▶ [Assigned task]:
Copy out all lines from the entries below in which "active" occurs.

____ Data to process

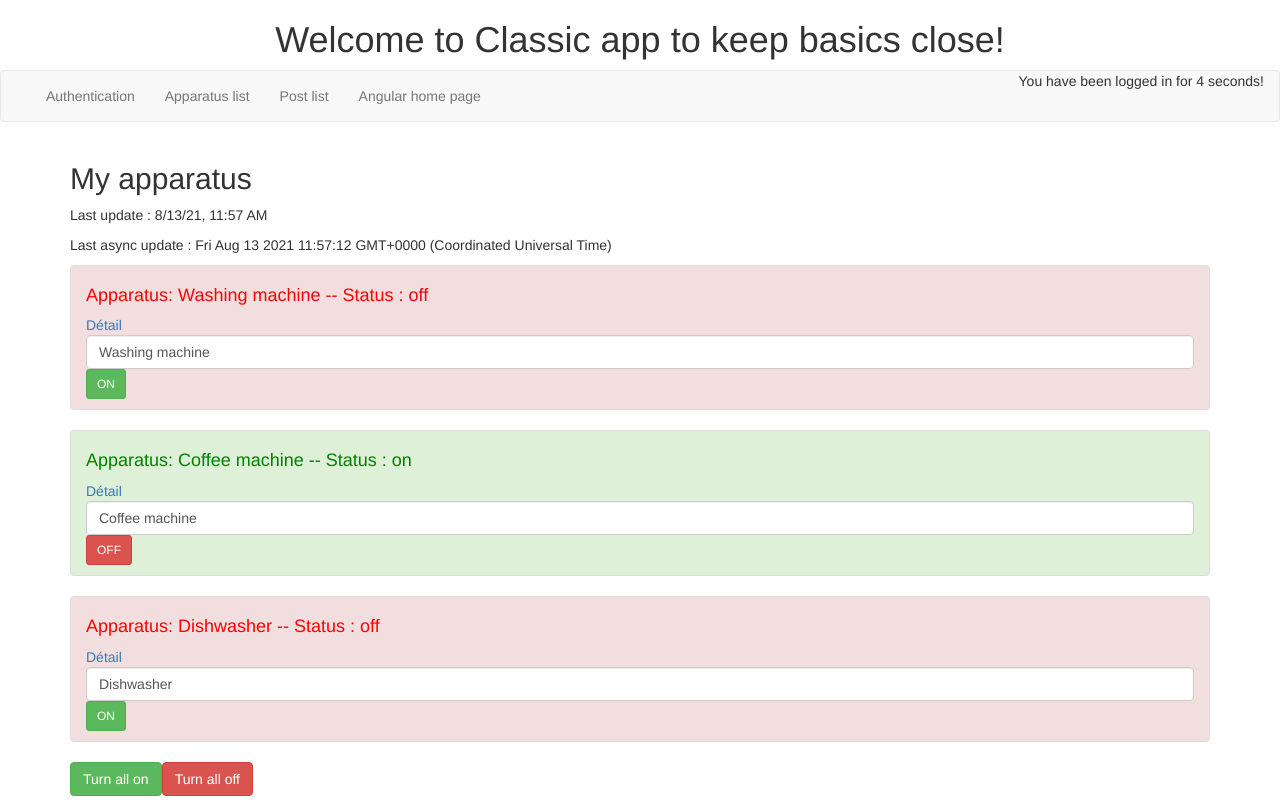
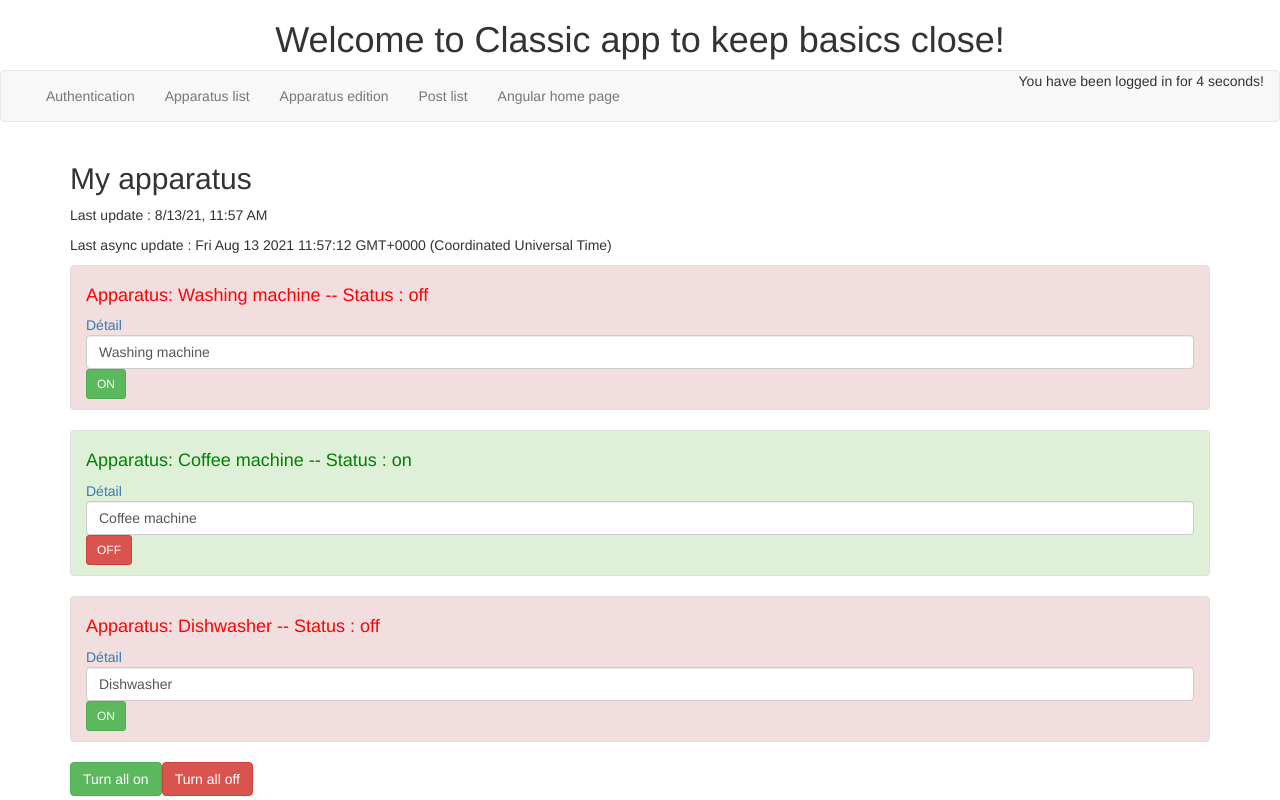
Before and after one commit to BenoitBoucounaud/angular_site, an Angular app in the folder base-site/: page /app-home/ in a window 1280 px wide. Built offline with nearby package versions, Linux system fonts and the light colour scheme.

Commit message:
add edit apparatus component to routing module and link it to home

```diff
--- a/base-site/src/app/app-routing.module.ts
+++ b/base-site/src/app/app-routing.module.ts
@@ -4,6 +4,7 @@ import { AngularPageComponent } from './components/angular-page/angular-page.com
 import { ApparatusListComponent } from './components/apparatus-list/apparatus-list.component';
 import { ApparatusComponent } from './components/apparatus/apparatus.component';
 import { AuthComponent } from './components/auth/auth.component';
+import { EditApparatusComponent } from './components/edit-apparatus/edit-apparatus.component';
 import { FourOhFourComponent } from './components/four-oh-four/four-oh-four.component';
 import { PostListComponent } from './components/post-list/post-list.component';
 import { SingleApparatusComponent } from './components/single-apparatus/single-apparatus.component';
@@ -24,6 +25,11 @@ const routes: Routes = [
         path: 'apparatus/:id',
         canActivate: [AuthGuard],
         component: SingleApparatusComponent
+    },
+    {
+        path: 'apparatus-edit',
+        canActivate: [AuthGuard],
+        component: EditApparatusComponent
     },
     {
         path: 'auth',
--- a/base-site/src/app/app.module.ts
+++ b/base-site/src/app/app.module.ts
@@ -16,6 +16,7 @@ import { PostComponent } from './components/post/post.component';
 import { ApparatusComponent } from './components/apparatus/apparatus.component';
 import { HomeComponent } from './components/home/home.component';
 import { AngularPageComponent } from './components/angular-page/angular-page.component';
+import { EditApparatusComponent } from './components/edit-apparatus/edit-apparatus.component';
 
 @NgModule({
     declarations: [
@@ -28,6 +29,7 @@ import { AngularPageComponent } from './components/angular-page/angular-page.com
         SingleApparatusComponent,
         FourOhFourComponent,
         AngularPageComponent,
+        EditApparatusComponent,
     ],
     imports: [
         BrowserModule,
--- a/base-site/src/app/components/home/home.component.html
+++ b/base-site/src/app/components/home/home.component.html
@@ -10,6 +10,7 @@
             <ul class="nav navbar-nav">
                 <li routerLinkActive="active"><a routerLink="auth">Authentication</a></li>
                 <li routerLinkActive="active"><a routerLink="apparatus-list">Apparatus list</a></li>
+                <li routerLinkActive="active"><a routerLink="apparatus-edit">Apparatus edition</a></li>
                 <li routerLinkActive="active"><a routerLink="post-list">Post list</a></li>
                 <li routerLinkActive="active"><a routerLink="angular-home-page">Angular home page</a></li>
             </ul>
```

________
____ Data to process

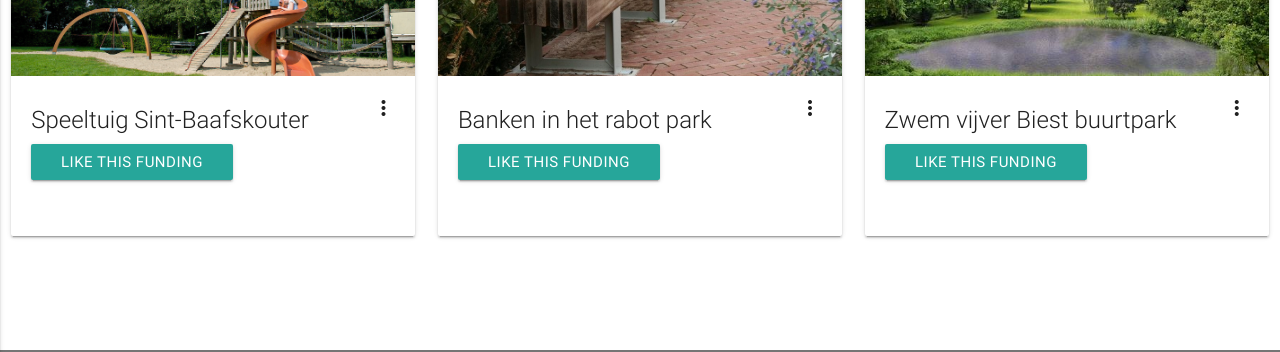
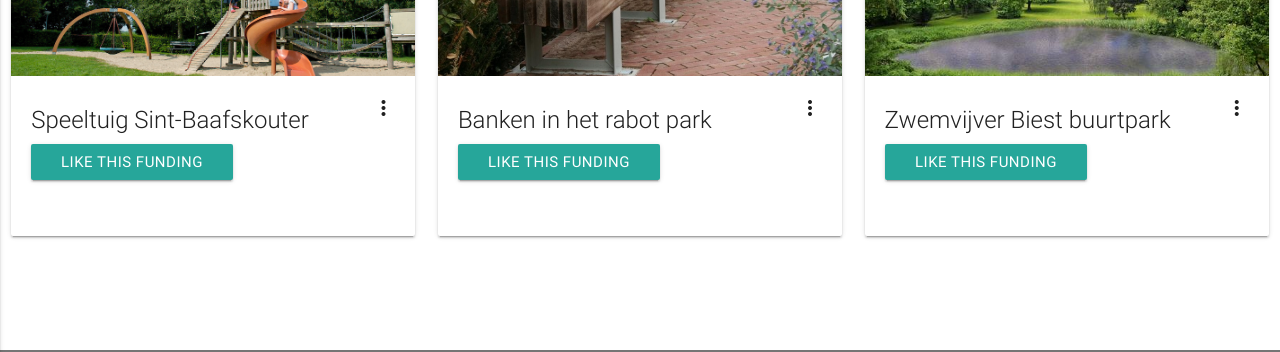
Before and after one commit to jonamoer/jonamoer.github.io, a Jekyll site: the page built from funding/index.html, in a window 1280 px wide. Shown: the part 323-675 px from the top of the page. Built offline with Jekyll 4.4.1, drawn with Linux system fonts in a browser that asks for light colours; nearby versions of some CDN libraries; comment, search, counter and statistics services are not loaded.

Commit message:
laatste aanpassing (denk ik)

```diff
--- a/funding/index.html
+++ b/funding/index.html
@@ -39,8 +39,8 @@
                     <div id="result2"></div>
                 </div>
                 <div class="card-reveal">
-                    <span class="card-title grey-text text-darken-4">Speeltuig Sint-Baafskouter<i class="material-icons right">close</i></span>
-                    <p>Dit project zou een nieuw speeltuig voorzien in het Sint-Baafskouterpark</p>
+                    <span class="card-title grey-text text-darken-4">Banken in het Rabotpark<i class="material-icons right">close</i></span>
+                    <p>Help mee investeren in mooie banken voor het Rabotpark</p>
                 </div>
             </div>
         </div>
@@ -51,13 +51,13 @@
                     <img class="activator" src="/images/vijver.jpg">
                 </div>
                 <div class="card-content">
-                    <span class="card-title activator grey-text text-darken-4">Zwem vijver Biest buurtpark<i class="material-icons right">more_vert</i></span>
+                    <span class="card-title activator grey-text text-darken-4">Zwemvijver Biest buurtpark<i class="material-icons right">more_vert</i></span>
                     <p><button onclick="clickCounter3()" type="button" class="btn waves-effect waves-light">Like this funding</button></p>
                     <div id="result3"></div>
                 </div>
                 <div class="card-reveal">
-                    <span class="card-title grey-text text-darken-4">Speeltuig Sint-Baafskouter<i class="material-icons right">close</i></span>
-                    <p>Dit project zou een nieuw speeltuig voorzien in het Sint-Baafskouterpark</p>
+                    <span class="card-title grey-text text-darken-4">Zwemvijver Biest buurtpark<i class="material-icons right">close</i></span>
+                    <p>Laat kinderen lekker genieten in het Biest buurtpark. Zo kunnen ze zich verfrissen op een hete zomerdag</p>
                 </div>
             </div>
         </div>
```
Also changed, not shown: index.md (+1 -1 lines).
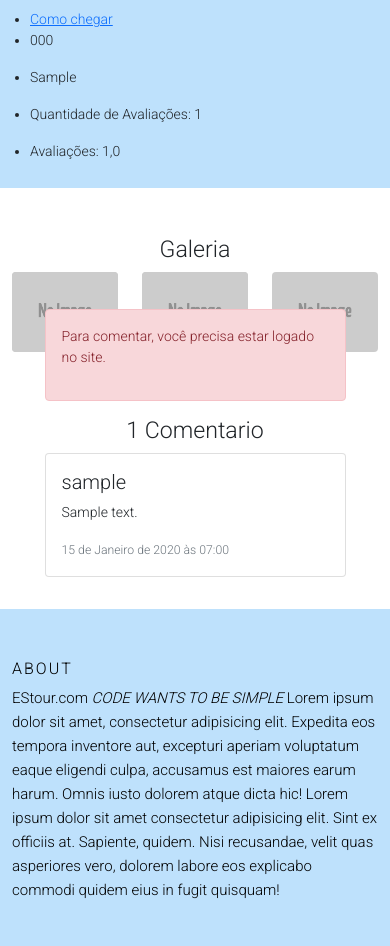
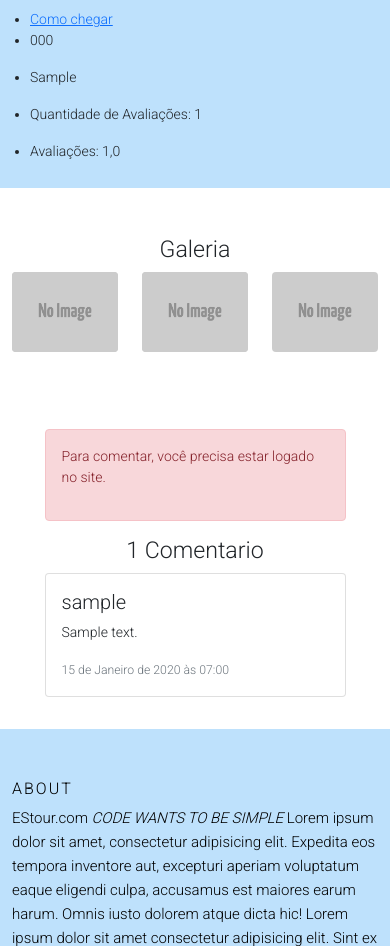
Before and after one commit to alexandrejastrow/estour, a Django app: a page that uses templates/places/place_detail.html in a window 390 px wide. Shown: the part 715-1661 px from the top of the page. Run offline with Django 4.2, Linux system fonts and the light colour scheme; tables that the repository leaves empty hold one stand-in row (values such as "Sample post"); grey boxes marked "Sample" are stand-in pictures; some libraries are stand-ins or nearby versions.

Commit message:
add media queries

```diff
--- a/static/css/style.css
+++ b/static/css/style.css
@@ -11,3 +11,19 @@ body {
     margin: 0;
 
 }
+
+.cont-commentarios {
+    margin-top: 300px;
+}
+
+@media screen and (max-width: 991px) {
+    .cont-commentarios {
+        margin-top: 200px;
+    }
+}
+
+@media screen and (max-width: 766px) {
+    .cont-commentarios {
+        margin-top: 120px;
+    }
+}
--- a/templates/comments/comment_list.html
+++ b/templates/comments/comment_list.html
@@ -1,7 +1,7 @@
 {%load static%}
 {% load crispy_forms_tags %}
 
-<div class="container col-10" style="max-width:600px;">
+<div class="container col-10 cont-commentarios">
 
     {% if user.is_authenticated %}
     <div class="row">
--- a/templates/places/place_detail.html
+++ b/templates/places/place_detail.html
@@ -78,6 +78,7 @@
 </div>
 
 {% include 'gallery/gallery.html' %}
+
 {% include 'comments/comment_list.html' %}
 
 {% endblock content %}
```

________
____ Data to process

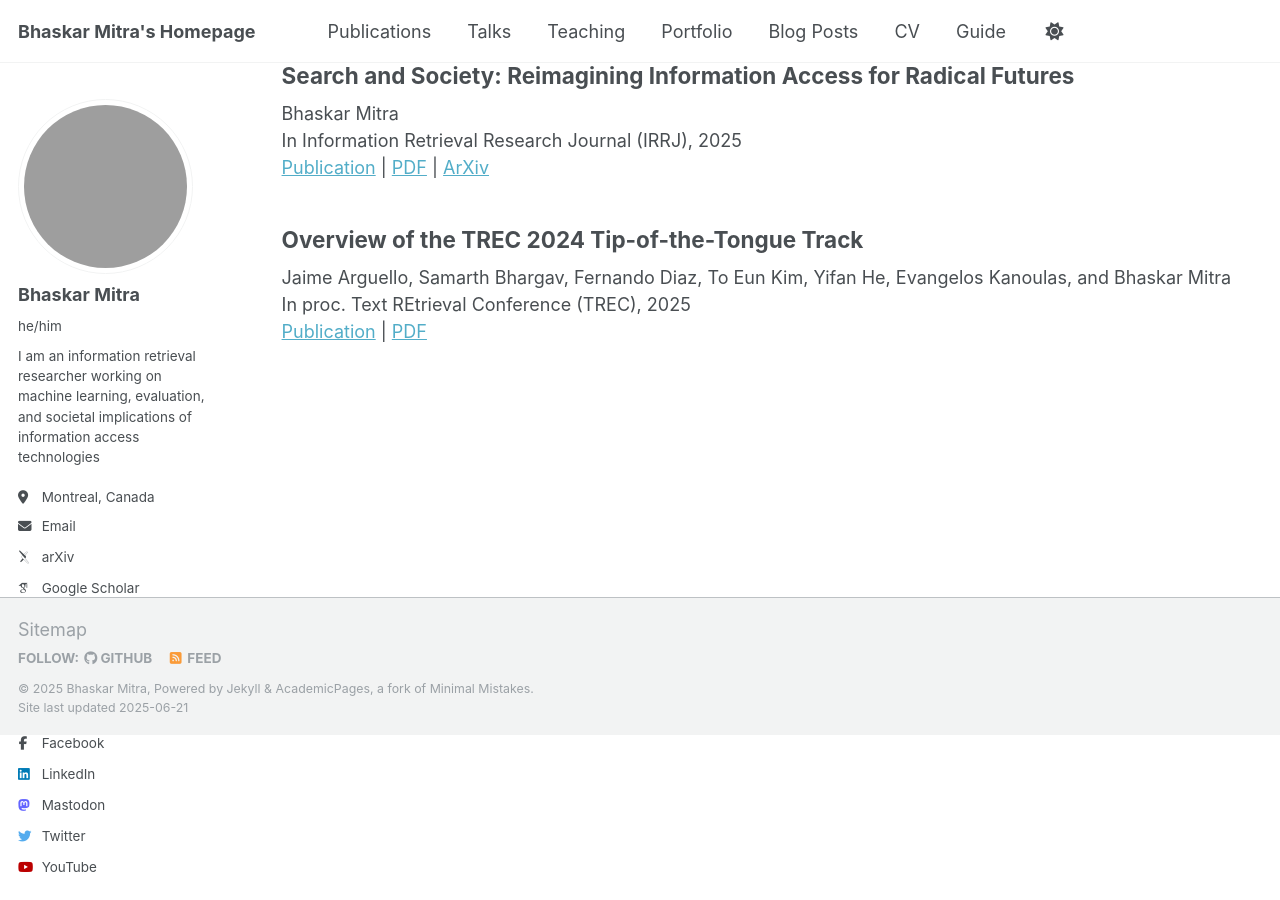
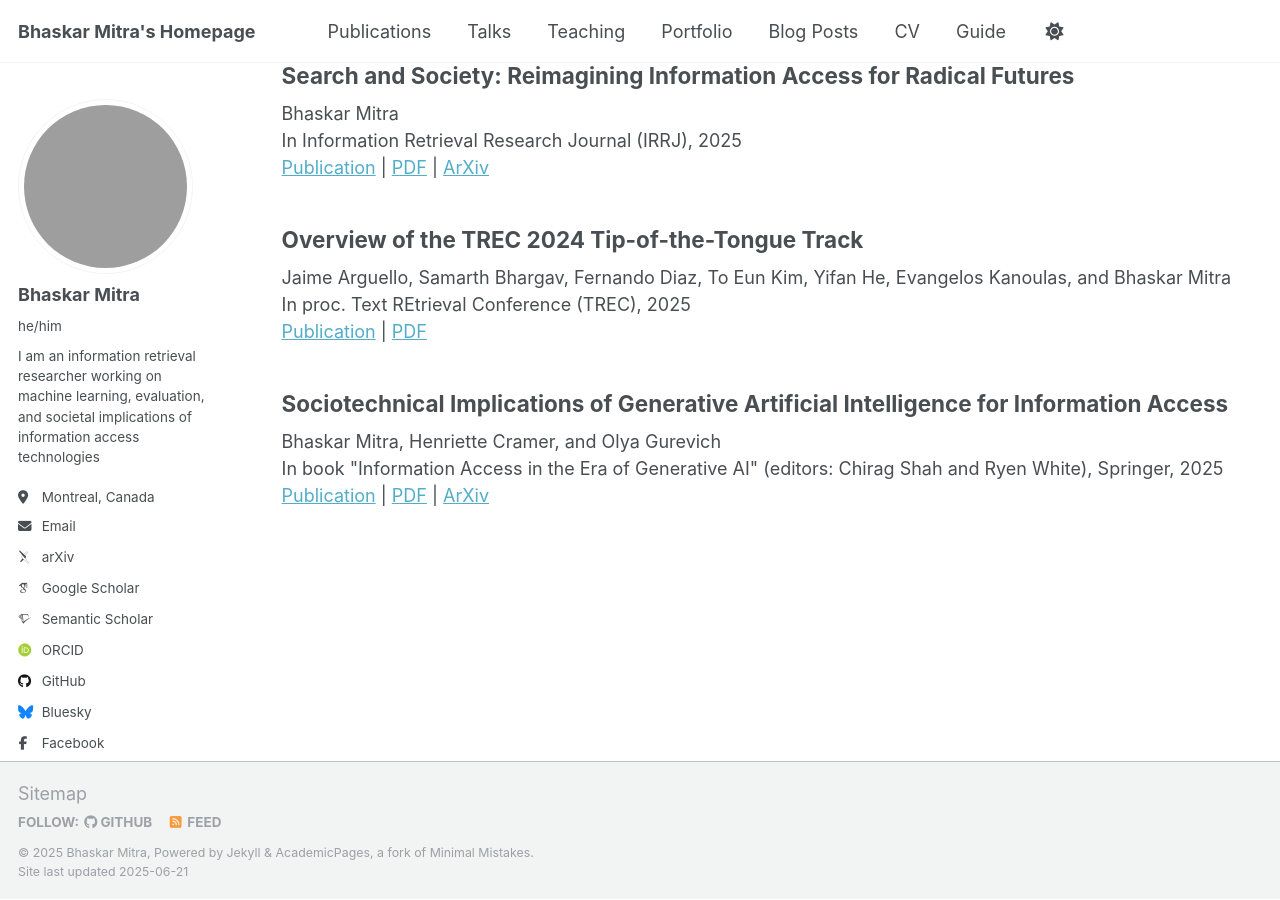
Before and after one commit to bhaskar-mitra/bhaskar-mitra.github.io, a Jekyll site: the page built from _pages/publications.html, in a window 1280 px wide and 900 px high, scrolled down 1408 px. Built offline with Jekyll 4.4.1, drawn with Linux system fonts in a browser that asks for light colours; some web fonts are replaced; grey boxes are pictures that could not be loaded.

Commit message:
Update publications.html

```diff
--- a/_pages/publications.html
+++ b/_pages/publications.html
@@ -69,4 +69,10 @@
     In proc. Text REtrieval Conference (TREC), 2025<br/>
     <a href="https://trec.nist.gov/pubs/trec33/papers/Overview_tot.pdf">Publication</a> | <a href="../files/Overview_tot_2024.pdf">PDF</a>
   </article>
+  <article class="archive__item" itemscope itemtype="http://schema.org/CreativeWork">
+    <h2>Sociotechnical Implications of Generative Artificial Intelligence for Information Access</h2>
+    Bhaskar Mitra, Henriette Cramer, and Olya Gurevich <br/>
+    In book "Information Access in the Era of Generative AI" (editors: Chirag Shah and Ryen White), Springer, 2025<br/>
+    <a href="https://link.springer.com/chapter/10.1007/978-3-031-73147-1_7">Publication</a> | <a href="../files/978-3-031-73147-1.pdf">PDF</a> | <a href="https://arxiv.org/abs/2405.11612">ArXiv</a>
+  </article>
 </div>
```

________

▶ [Response to the exercise]:
                 <li routerLinkActive="active"><a routerLink="auth">Authentication</a></li>
                 <li routerLinkActive="active"><a routerLink="apparatus-list">Apparatus list</a></li>
+                <li routerLinkActive="active"><a routerLink="apparatus-edit">Apparatus edition</a></li>
                 <li routerLinkActive="active"><a routerLink="post-list">Post list</a></li>
                 <li routerLinkActive="active"><a routerLink="angular-home-page">Angular home page</a></li>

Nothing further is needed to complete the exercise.